RECORDS FOR PROCESSING:
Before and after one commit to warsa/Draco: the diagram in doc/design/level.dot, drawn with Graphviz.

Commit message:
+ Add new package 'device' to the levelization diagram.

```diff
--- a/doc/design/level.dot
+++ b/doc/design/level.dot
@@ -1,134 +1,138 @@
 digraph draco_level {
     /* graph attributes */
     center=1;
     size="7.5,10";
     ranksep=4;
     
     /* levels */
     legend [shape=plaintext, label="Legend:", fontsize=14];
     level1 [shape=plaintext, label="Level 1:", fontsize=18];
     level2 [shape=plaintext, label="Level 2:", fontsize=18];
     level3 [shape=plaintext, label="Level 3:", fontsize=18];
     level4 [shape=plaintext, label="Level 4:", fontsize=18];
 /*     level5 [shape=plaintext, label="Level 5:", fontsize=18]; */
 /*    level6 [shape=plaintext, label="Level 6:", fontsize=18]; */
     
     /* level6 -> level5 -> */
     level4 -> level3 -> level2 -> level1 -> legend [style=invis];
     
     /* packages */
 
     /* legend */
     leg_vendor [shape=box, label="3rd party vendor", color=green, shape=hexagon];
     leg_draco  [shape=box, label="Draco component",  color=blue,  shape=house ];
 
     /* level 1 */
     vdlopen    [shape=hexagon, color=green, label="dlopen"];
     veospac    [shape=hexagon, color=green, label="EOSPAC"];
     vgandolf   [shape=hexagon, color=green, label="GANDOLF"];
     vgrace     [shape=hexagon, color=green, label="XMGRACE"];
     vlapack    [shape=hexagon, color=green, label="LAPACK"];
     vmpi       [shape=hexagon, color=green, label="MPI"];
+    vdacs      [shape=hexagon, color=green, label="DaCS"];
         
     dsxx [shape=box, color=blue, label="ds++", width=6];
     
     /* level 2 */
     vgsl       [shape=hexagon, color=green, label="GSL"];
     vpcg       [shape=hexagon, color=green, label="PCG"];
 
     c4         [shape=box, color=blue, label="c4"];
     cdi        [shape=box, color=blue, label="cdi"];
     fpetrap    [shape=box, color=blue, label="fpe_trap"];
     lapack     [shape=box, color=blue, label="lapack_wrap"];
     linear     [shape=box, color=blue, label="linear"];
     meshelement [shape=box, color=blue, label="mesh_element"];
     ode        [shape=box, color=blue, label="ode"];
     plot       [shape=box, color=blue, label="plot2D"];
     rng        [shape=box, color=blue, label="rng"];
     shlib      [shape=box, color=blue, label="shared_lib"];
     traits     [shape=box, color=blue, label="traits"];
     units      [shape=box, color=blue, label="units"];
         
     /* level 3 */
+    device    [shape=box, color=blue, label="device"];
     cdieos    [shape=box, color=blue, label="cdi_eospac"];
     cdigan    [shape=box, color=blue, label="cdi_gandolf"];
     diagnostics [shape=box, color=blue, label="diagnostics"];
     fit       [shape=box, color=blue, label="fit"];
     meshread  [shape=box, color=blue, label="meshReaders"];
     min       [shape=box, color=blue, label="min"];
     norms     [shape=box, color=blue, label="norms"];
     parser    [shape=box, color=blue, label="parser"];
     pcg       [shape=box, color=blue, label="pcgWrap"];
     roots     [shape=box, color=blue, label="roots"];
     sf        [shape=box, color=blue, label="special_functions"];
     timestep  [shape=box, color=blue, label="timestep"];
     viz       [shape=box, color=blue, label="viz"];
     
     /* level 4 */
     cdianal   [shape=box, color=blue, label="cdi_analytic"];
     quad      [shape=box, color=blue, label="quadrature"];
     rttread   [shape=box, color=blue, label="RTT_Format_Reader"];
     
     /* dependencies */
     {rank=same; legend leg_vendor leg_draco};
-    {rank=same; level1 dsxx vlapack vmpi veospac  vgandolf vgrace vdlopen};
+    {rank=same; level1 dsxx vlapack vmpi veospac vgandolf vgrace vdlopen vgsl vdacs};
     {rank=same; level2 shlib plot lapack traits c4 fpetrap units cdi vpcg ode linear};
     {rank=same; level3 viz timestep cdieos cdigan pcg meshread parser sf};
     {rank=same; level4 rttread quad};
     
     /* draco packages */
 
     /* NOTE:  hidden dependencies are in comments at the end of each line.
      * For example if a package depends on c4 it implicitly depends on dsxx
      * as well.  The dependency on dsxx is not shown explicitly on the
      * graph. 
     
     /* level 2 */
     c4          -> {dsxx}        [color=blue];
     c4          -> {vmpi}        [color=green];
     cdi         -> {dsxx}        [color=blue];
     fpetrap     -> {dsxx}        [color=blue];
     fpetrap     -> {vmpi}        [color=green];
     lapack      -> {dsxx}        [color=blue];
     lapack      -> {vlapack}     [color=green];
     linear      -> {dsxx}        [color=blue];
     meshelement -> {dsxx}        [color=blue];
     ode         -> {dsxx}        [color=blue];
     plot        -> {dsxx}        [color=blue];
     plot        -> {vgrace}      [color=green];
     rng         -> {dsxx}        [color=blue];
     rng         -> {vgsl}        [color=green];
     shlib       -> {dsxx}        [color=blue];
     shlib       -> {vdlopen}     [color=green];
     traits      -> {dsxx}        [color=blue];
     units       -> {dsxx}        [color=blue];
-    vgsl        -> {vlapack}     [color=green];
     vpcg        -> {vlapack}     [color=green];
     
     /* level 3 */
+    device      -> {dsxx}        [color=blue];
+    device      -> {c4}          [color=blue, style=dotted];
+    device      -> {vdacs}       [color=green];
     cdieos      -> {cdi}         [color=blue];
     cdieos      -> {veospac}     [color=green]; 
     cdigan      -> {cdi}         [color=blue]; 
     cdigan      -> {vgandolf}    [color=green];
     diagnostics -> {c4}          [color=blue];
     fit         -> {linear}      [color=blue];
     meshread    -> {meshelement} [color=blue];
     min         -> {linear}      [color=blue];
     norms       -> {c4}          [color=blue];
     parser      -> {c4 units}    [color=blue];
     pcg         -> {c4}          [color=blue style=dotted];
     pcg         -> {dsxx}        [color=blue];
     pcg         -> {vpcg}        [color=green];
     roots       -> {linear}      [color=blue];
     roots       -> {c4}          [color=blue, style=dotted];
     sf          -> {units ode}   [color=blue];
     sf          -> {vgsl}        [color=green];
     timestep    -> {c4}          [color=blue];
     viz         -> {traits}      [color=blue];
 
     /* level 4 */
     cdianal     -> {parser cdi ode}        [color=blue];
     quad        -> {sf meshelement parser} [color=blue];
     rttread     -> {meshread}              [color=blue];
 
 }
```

PROBLEM DETAILS:
Find the word "cdianal" in the listing above. Copy each line where it appears.

RESPONSE TO THE TASK:
     cdianal   [shape=box, color=blue, label="cdi_analytic"];
     cdianal     -> {parser cdi ode}        [color=blue];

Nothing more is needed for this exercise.